- _Work item_
Every line with the string "sits" in it belongs in your answer, so copy them all from the data.

= = = =

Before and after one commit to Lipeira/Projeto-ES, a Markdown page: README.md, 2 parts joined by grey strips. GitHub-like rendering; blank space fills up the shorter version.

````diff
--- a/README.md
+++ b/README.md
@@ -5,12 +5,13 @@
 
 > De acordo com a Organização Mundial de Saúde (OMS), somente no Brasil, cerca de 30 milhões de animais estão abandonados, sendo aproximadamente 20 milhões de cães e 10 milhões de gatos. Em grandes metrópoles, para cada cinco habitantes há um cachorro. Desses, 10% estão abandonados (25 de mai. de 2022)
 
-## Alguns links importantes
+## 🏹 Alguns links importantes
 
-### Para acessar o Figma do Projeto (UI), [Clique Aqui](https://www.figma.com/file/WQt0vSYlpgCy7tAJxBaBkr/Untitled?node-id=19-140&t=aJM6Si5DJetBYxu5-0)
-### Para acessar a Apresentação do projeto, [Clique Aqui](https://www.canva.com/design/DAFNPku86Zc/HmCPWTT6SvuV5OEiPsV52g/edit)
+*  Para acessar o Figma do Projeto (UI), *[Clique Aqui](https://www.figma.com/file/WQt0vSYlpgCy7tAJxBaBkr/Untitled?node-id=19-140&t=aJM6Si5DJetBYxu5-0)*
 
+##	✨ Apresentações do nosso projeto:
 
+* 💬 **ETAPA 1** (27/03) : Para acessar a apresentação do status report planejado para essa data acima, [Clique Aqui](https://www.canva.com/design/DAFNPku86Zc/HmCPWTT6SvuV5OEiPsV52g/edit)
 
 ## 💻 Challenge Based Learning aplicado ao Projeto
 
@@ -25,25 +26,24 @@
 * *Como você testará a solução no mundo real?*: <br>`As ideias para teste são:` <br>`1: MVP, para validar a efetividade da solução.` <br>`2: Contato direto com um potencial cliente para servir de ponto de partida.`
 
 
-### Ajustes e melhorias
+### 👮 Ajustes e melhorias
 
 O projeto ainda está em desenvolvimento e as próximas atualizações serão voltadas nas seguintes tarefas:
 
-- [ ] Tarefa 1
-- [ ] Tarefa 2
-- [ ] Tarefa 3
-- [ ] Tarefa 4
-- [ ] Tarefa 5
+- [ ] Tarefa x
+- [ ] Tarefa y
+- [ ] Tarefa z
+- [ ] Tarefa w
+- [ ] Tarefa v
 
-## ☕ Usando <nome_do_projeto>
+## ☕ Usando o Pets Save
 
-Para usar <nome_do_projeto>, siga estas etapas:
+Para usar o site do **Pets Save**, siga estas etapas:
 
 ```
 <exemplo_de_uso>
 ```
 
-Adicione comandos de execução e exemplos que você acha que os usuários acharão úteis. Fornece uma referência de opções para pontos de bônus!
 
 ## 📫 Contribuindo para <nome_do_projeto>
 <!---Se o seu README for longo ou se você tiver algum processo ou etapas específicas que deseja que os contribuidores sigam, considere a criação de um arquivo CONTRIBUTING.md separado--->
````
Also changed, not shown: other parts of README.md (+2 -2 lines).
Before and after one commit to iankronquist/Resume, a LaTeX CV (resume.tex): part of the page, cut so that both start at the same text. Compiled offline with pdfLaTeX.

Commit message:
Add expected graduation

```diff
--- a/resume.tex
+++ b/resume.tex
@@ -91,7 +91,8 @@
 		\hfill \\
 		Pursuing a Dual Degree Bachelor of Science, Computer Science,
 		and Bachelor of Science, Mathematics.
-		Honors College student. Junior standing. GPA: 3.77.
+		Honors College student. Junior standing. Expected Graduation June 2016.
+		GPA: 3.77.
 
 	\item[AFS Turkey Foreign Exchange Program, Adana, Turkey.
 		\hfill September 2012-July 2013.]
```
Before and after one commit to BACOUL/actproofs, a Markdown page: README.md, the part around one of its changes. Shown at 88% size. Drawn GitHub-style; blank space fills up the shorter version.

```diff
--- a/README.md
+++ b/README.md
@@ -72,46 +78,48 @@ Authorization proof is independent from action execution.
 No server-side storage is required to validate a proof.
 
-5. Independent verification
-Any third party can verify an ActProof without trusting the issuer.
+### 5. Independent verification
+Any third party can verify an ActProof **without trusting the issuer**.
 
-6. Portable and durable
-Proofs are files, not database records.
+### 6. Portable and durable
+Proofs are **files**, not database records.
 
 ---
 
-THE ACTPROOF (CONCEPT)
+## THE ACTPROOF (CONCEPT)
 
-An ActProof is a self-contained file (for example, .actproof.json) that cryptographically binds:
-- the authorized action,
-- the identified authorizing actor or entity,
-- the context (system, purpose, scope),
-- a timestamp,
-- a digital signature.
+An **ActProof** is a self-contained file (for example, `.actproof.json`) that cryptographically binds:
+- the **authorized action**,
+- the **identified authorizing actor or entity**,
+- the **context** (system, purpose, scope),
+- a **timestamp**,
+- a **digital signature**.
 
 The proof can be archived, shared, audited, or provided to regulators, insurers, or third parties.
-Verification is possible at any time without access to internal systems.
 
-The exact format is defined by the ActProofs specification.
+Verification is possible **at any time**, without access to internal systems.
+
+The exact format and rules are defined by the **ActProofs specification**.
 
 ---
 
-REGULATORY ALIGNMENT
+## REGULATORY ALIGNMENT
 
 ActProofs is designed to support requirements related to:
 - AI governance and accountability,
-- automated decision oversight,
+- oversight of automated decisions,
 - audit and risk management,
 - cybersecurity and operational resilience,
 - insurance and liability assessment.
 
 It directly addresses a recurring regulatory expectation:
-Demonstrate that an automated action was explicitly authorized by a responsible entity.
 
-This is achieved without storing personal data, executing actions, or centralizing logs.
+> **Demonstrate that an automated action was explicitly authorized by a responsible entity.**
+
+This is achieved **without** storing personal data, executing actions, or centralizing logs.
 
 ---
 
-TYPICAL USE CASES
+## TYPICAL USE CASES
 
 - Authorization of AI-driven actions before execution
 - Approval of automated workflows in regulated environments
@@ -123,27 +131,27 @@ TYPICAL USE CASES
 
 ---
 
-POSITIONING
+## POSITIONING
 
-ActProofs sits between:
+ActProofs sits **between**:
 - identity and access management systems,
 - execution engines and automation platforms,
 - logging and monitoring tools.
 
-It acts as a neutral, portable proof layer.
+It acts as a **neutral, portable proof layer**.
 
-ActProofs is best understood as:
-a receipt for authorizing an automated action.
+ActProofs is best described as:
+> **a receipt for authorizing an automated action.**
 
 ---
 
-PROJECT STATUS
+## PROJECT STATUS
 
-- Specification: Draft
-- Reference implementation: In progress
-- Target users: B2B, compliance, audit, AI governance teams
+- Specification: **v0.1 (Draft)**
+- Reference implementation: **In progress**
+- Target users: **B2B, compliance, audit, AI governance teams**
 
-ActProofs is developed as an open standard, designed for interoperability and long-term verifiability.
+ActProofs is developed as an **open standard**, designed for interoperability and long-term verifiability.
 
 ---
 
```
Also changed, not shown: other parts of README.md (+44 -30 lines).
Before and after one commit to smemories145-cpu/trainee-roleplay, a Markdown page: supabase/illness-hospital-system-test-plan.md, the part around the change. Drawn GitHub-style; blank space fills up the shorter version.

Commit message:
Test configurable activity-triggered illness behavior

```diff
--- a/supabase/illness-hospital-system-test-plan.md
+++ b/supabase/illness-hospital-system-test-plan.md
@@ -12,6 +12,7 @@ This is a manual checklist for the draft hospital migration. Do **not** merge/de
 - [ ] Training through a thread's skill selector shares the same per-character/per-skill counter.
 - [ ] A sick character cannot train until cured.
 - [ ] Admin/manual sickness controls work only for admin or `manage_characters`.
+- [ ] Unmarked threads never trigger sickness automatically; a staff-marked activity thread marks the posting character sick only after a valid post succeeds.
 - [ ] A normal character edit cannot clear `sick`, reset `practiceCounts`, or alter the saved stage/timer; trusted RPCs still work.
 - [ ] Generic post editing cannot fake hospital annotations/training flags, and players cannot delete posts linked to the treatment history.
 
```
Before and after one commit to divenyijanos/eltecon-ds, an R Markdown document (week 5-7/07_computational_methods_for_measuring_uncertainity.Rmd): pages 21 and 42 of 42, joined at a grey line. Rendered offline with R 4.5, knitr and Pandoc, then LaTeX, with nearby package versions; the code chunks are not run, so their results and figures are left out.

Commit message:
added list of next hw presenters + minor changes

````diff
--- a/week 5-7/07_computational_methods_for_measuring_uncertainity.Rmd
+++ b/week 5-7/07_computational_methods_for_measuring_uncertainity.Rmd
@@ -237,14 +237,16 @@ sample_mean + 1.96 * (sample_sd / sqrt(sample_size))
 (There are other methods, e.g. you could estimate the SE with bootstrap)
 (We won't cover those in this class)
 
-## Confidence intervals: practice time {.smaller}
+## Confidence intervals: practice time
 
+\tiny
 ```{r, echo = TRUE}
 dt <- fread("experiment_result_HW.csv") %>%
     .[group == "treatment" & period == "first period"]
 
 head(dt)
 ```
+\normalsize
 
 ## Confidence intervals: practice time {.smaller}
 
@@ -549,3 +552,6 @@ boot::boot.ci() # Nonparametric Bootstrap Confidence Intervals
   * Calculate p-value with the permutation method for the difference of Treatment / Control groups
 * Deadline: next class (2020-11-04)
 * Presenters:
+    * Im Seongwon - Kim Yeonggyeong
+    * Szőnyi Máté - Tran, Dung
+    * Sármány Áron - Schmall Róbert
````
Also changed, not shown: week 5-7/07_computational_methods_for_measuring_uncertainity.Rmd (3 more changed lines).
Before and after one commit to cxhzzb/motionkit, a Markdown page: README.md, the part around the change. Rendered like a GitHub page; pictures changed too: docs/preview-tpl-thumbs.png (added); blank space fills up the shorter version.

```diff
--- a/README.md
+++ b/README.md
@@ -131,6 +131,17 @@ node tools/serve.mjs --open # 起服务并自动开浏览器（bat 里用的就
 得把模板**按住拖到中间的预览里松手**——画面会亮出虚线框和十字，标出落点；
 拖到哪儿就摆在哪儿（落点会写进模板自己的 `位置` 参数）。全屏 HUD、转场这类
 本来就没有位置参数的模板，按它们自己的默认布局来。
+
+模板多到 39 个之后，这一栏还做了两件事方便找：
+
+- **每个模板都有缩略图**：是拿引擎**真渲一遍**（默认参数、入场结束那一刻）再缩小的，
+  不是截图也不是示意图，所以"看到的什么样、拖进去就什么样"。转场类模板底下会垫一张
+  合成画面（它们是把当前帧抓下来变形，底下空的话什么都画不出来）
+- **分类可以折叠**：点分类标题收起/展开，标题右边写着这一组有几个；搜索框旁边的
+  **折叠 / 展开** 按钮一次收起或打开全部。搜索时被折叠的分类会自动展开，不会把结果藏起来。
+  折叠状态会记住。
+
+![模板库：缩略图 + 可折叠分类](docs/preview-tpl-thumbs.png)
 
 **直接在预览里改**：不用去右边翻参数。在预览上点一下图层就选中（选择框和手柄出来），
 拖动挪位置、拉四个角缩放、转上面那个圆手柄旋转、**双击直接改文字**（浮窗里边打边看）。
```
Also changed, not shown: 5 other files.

= = = =

- _Output below_
-ActProofs sits between:
+ActProofs sits **between**:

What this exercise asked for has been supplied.